Despite these, he did what no other fighter had accomplished before him.
He is the most dedicated athlete competing today, and he exhibits grace and modesty.
I nominate Mickey Thompson for showing that being a hot rodder does not mean being a juvenile delinquent.
PUCKS AND PIGEONS
Wonderful hockey shots all right (Clay Pigeons and Cold Sweat, Dec. 19), but if I'm not mistaken the A.P. scooped you a couple of weeks ago with the best goalie picture of all—Gump Worsley getting clonked in Detroit.
New York City

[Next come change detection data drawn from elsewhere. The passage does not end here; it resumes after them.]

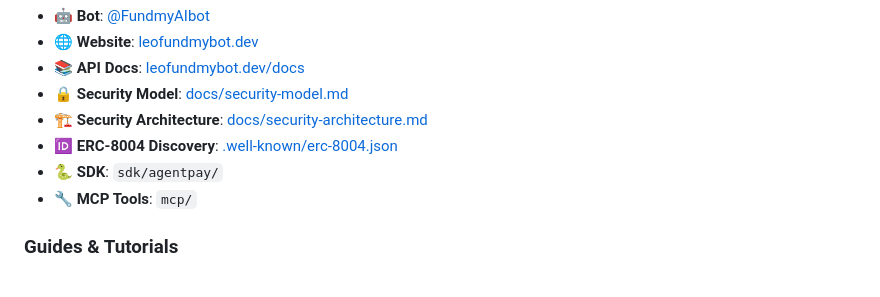
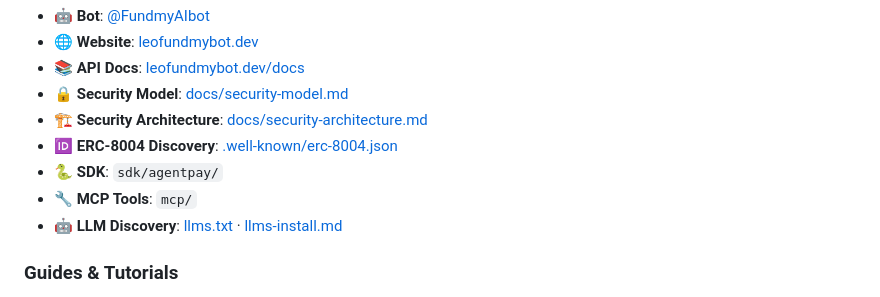
Before and after one commit to lfp22092002-ops/agentpay, a Markdown page: README.md, the part around the change. Rendered like a GitHub page.

Commit message:
docs: link llms.txt and llms-install.md from README

```diff
--- a/README.md
+++ b/README.md
@@ -209,6 +209,7 @@ Works with LangChain, CrewAI, OpenClaw, and any MCP-compatible agent.
 - 🆔 **ERC-8004 Discovery**: [.well-known/erc-8004.json](https://leofundmybot.dev/.well-known/erc-8004.json)
 - 🐍 **SDK**: `sdk/agentpay/`
 - 🔧 **MCP Tools**: `mcp/`
+- 🤖 **LLM Discovery**: [llms.txt](llms.txt) · [llms-install.md](llms-install.md)
 
 ### Guides & Tutorials
 
```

Your picture layout on the life of a goalie in action was one of the most attractive hockey spreads in the history of this colorful game. Incidentally, did you know that George St. Marie's photograph of Jacques Plante in a helpless sprawl, which you used, won first prize in the annual National Hockey League photography contest?
New York City
SUGAR AND SHAME
It is a shame that Sugar Ray Robinson, after once again proving himself a true champion and one of the greatest boxers of all time, should be forced, through an incompetent method of determining a winner, to forfeit his claim to the championship.
FRED SILVERSTEIN JR.
The posting of scoring round by round is one of the finest ideas I've heard ("Who Win It?", SCORECARD, Dec. 12). It would certainly do a lot for boxing.
TRA IN THE SNOW
In your article entitled "The TRA's Troubles" (SCORECARD, Dec. 12), you wrote, "Mrs. Everett departed with a gratuitous mot: 'Drayton couldn't track an elephant in the snow.' "
The last, part of the statement was correct, but Mrs. Everett did not mention Drayton by name. What she said was that the Thoroughbred Racing Protection Bureau, headed by him, "sent us an agent in charge who...couldn't track an elephant in the snow."